Long before the idea for Isla Rising came to me, before it was even a twinkle in my eye, I spent some days in Edinburgh. It was the time of the Festival and the place was buzzing. Not mentioning, no, not in the smallest way, the way prices sky-rocketed, it was a wonderful experience. There were fresh new plays, along with some old classics, it was one of Chekhov’s I think. Lots of comedy shows and the wonderful Edinburg Book Fair where I spent some happy time browsing and listening. But the wonderfulness of the Festival really depends on the character of the city. Perth in. Western Australia also has its Perth Festival and the whole atmosphere and run of events are very Perthish, if I can put it that way. Each city may have a host of similar cultural events and in each place they have a different feel.

So for me the best thing about the Edinburgh Festival was Edinburgh, and if you have read my book you may have picked up that I like the place. I like its gloomy grey stone walls, its cobbled streets and its window boxes of geraniums. It’s the Old City I’m talking about, not the modern additions and suburbs. Climbing the steep Royal Mile I could easily imagine Kings and Queens riding up the Castle at the top; I could imagine the intrigue and the egos involved, the moves and countermoves. The shop fronts had been left old and crooked even if inside they’d been modernised. Inside one door was a small museum that celebrated the famous writers that came from Edinburgh, including Sir Walter Scot, Kenneth Graham, and Sir Arthur Conan Doyle to name but three.
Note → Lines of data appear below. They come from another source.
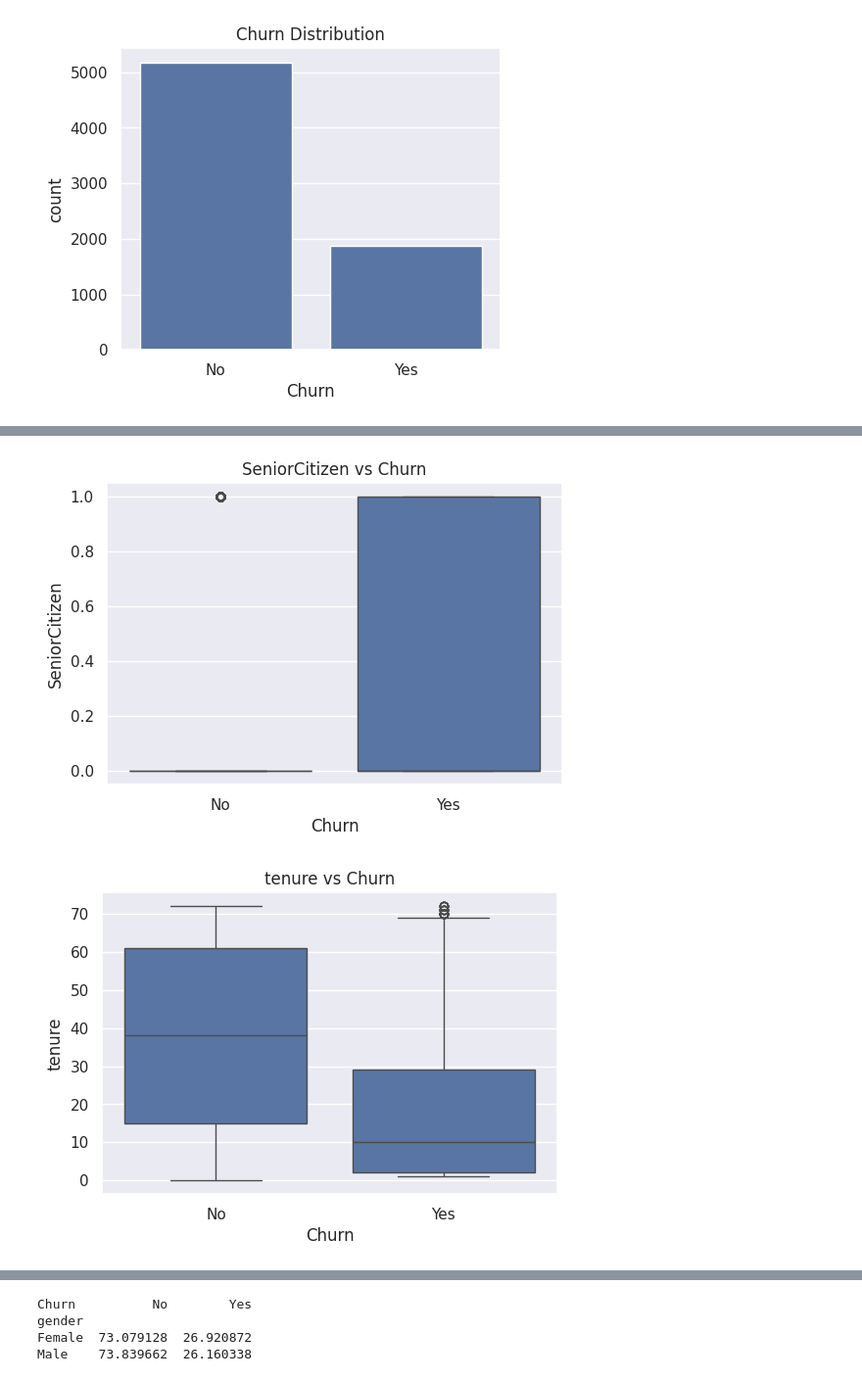
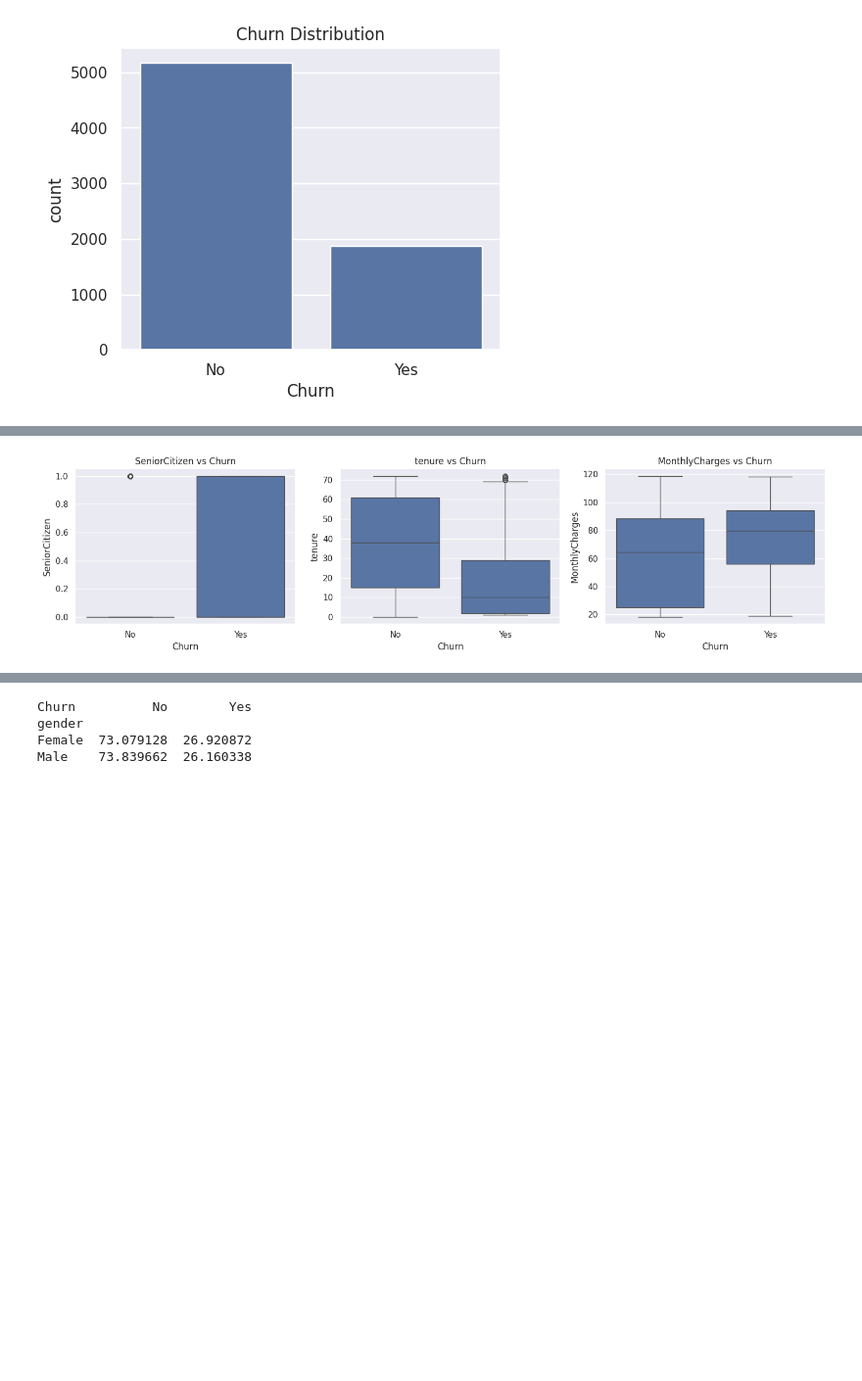
Before and after one commit to anushanthbalachandran/ML_Coursework_Telco_Customer_Churn, a Jupyter notebook: 2425477_20241130_Anushanth.ipynb, the cells around one changed output, grey strips where cells are left out. Shown at 98% size. Drawn from its saved outputs; the diff is of its cells as text; code cells hidden in the pictures; blank space fills up the shorter version.

```diff
--- a/2425477_20241130_Anushanth.ipynb
+++ b/2425477_20241130_Anushanth.ipynb
@@ -294,9 +294,16 @@ plt.show()
 # %% [output]
 [figure]
 # %%
-for col in num_cols:
-    plt.figure(figsize=(6,4))
+import matplotlib.pyplot as plt
+import seaborn as sns
+
+plt.figure(figsize=(5 * len(num_cols), 4))  # auto-adjust width
+
+for i, col in enumerate(num_cols, 1):
+    plt.subplot(1, len(num_cols), i)
     sns.histplot(inputs[col], kde=True)
     plt.title(f"Distribution of {col}")
-    plt.show()
+
+plt.tight_layout()
+plt.show()
 # %% [output]
@@ -306,9 +311,15 @@ for col in num_cols:
 # %%
-for col in num_cols:
-    plt.figure(figsize=(6,4))
+import matplotlib.pyplot as plt
+import seaborn as sns
+
+plt.figure(figsize=(5 * len(num_cols), 4))  # dynamic width based on number of columns
+
+for i, col in enumerate(num_cols, 1):
+    plt.subplot(1, len(num_cols), i)
     sns.boxplot(data=inputs, x="Churn", y=col)
     plt.title(f"{col} vs Churn")
-    plt.show()
+
+plt.tight_layout()
+plt.show()
 # %% [output]
-[figure, old version]
+[figure, new version]
-[figure, removed]
```
Also changed, not shown: parts of 19 cells of this notebook.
Today you find writers such as Alexander McCall Smith and Ian Rankin strolling around town, dreaming up plots. But for me the most wonderful writer is Robert Louis Stevenson, author of Treasure Island, Kidnapped, The Black Arrow, and The Strange Story of Dr Jekyll and Mr Hyde, as well as one of my favourite childhood books, A Child’s Garden of Verses. Stevenson made Scotland live for me, as in smelling the heather, hearing the pipes, knowing the people and I had always wanted to visit there. I visited other places is Scotland, notably Perth, but Edinburgh remains my favourite.
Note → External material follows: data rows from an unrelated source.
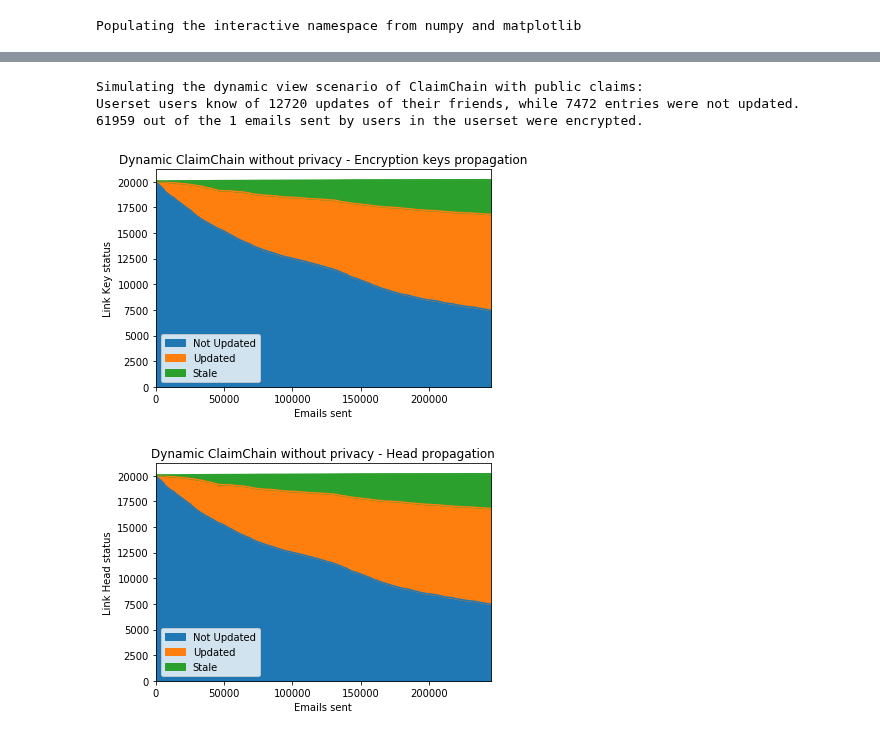
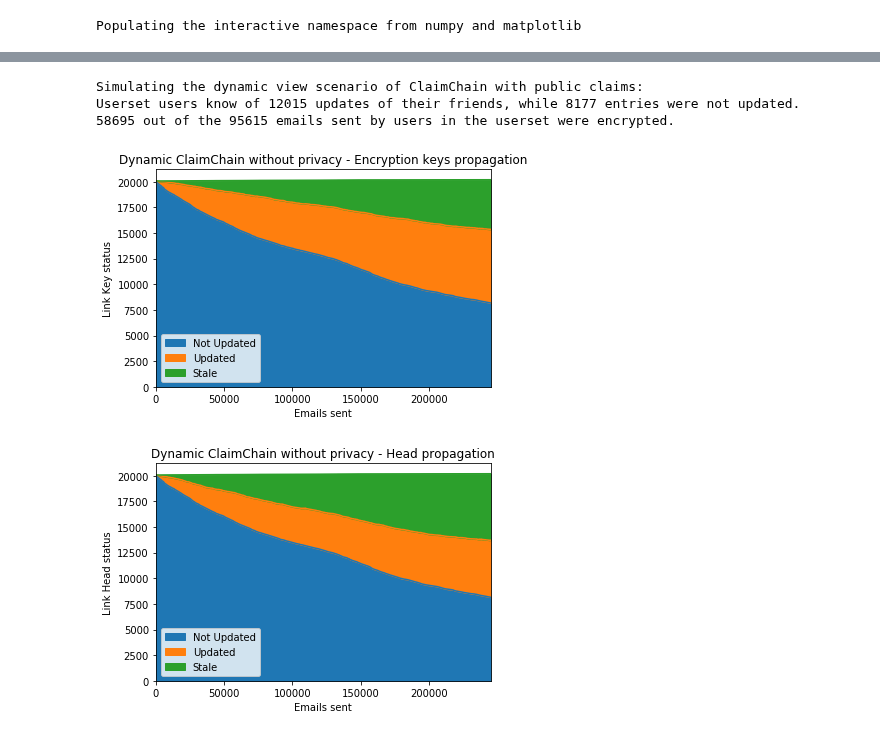
Before and after one commit to claimchain/claimchain-core, a Jupyter notebook: simulations/replay_log.ipynb, the cells around one changed output, grey strips where cells are left out. Saved outputs shown, nothing was run; the diff lists cells and outputs as text; code cells hidden in the pictures.

Commit message:
Fix replay_log to copy mutable python objects

```diff
--- a/simulations/replay_log.ipynb
+++ b/simulations/replay_log.ipynb
@@ -78,7 +78,7 @@ def prep_static_view(social_graph):
         for recipient in recipients:
             local_dict[(email.From, recipient)] = [0, 0]
 
-    return userset, local_dict, local_dict, claim_buffer
+    return userset, local_dict, local_dict.copy(), claim_buffer
 # %%
 def eval_propagation(prop_dict, term_index, social_graph, userset):
     '''Given `head_dict` or `key_dict`, count how many entries for the friends of
@@ -127,7 +125,7 @@ def update_enc_email_status_cnt(user, userset, recipients, local_dict, sent_user
 
     status = enc_status["encrypted"]
     if user in userset:
-        sent_userset_cnt = 1
+        sent_userset_cnt += 1
         enc_userset_cnt += 1
 
     for recipient in recipients:
@@ -397,14 +391,14 @@ for index, email in enumerate(log):
     cnt_sent_from[email.From] += 1
 
     if cnt_sent_from[email.From] % 50 == 0:
-        local_dict[(email.From, email.From)][0] += 1
-        claim_buffer[email.From][email.From] = local_dict[(email.From, email.From)]
-        claim_buffer, local_dict, public_dict = append_block_policy(claim_buffer, email.From, local_dict, public_dict, force=True)
+        local_dict[(email.From, email.From)][1] += 1
+        claim_buffer[email.From][email.From] = list(local_dict[(email.From, email.From)])
+        append_block_policy(claim_buffer, email.From, local_dict, public_dict, force=True)
 
     e_status, sent_userset_emails, enc_userset_emails = update_enc_email_status_cnt(email.From, userset, recipients, local_dict, sent_userset_emails, enc_userset_emails)
     email_status["dyn_autocrypt"].append(e_status)
 
-    claim_buffer, local_dict, public_dict = append_block_policy(claim_buffer, email.From, local_dict, public_dict)
+    append_block_policy(claim_buffer, email.From, local_dict, public_dict)
 
     # For all recipients, update their local dict entry for the sender
     for recipient in recipients:
@@ -412,8 +406,8 @@ for index, email in enumerate(log):
             continue
         if ( (recipient, email.From) not in local_dict or
              local_dict[(recipient, email.From)][0] < public_dict[email.From, email.From][0]):
-            local_dict[(recipient, email.From)] = public_dict[email.From, email.From]
-            claim_buffer[recipient][email.From] = public_dict[email.From, email.From]
+            local_dict[(recipient, email.From)] = list(public_dict[email.From, email.From])
+            claim_buffer[recipient][email.From] = list(public_dict[email.From, email.From])
 
     if cnt % 100 == 0:
         updated, stale, not_updated = eval_propagation(local_dict, 1, social_graph, userset)
@@ -425,8 +419,8 @@ for index, email in enumerate(log):
 
 
 updated, stale, not_updated = eval_propagation(local_dict, 1, social_graph, userset)
-print("Userset users know of %s updates of their friends, while %s entries were not updated."
-      % (updated + stale, not_updated))
+print("Userset users know of %s updates of their friends, %s entries were stale and %s entries were not updated."
+      % (updated, stale, not_updated))
 print("%s out of the %s emails sent by users in the userset were encrypted." % (enc_userset_emails, sent_userset_emails))
 
 kp.plot.area();
@@ -475,12 +469,13 @@ for index, email in enumerate(log):
 
     if cnt_sent_from[email.From] % 50 == 0:
         local_dict[(email.From, email.From)][1] += 1
-        claim_buffer[email.From][email.From] = local_dict[(email.From, email.From)]
-        claim_buffer, local_dict, public_dict = append_block_policy(claim_buffer, email.From, local_dict, public_dict, force=True)
-
+        claim_buffer[email.From][email.From] = list(local_dict[(email.From, email.From)])
+        append_block_policy(claim_buffer, email.From, local_dict, public_dict, force=True)
 
     e_status, sent_userset_emails, enc_userset_emails = update_enc_email_status_cnt(email.From, userset, recipients, local_dict, sent_userset_emails, enc_userset_emails)
     email_status["dyn_pub_claimchain"].append(e_status)
+
+    append_block_policy(claim_buffer, email.From, local_dict, public_dict)
 
     # For all recipients, update their local dict entry for the sender
     for recipient in recipients:
@@ -488,52 +483,50 @@ for index, email in enumerate(log):
             continue
         if ( (recipient, email.From) not in local_dict or
              local_dict[(recipient, email.From)][0] < public_dict[email.From, email.From][0]):
-            local_dict[(recipient, email.From)] = public_dict[email.From, email.From]
-            claim_buffer[recipient][email.From] = public_dict[email.From, email.From]
+            local_dict[(recipient, email.From)] = list(public_dict[email.From, email.From])
+            claim_buffer[recipient][email.From] = list(public_dict[email.From, email.From])
 
     # Update the social graph entries of the recipients for their friends, if the sender
     # knows of a later head
     for recipient in recipients:
         if recipient in global_graph:
             for friend in global_graph[recipient]['friends']:
-                try:
-                    if local_dict[(recipient, friend)][0] < public_dict[(email.From, friend)][0]:
-                        local_dict[(recipient, friend)] = public_dict[(email.From, friend)]
-                        claim_buffer[recipient][email.From] = public_dict[email.From, friend]
-                except:
-                    continue
+                if ( (email.From, friend) in public_dict and ( (recipient, friend) not in local_dict or
+                    local_dict[(recipient, friend)][0] < public_dict[(email.From, friend)][0])):
+                        local_dict[(recipient, friend)] = list(public_dict[(email.From, friend)])
+                        claim_buffer[recipient][email.From] = list(public_dict[email.From, friend])
 
     if cnt % 100 == 0:
         updated, stale, not_updated = eval_propagation(local_dict, 1, social_graph, userset)
         kp.loc[cnt] = [not_updated, updated, stale]
         updated, stale, not_updated = eval_propagation(local_dict, 0, social_graph, userset)
         hp.loc[cnt] = [not_updated, updated, stale]
 
     cnt += 1
 
 
 updated, stale, not_updated = eval_propagation(local_dict, 1, social_graph, userset)
-print("Userset users know of %s updates of their friends, while %s entries were not updated."
-      % (updated + stale, not_updated))
+print("Userset users know of %s updates of their friends, %s entries were stale and %s entries were not updated."
+      % (updated, stale, not_updated))
 print("%s out of the %s emails sent by users in the userset were encrypted." % (enc_userset_emails, sent_userset_emails))
 
 kp.plot.area();
 plt.title("Dynamic ClaimChain without privacy - Encryption keys propagation")
 plt.xlabel("Emails sent")
 plt.ylabel("Link Key status")
 
 hp.plot.area();
 plt.title("Dynamic ClaimChain without privacy - Head propagation")
 plt.xlabel("Emails sent")
 plt.ylabel("Link Head status")
 
 plt.show()
 # %% [output]
 Simulating the dynamic view scenario of ClaimChain with public claims:
-Userset users know of 12720 updates of their friends, while 7472 entries were not updated.
-61959 out of the 1 emails sent by users in the userset were encrypted.
+Userset users know of 12015 updates of their friends, while 8177 entries were not updated.
+58695 out of the 95615 emails sent by users in the userset were encrypted.
-[figure, old version]
+[figure, new version]
-[figure, old version]
+[figure, new version]
 # %%
 '''Simulate the dynamic view of ClaimChain with support for private claims (introduction mode)
 
```
Also changed, not shown: parts of 7 cells of this notebook, 1 other file.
As well as the deep sense of history that seems to come upward from the stones of the place, Edinburgh is also spooky, otherworldly, misty and imbued with feelings of something there that is more that the eyes can see. And then it is Gaelic. Words have a lilt and a tone, a definite feel of the different, at least for this English-speaker. English doesn’t have that musical lilt that the Gaelic provides, and that makes the language resonantly beautiful.

Now that Covid has receded into the unhappy past, I hope to visit this city again, and to find some inspiration for further writing. If Edinburgh was a bowl of water I would be a sponge. If you ever have the chance, do visit this beautiful Scottish city.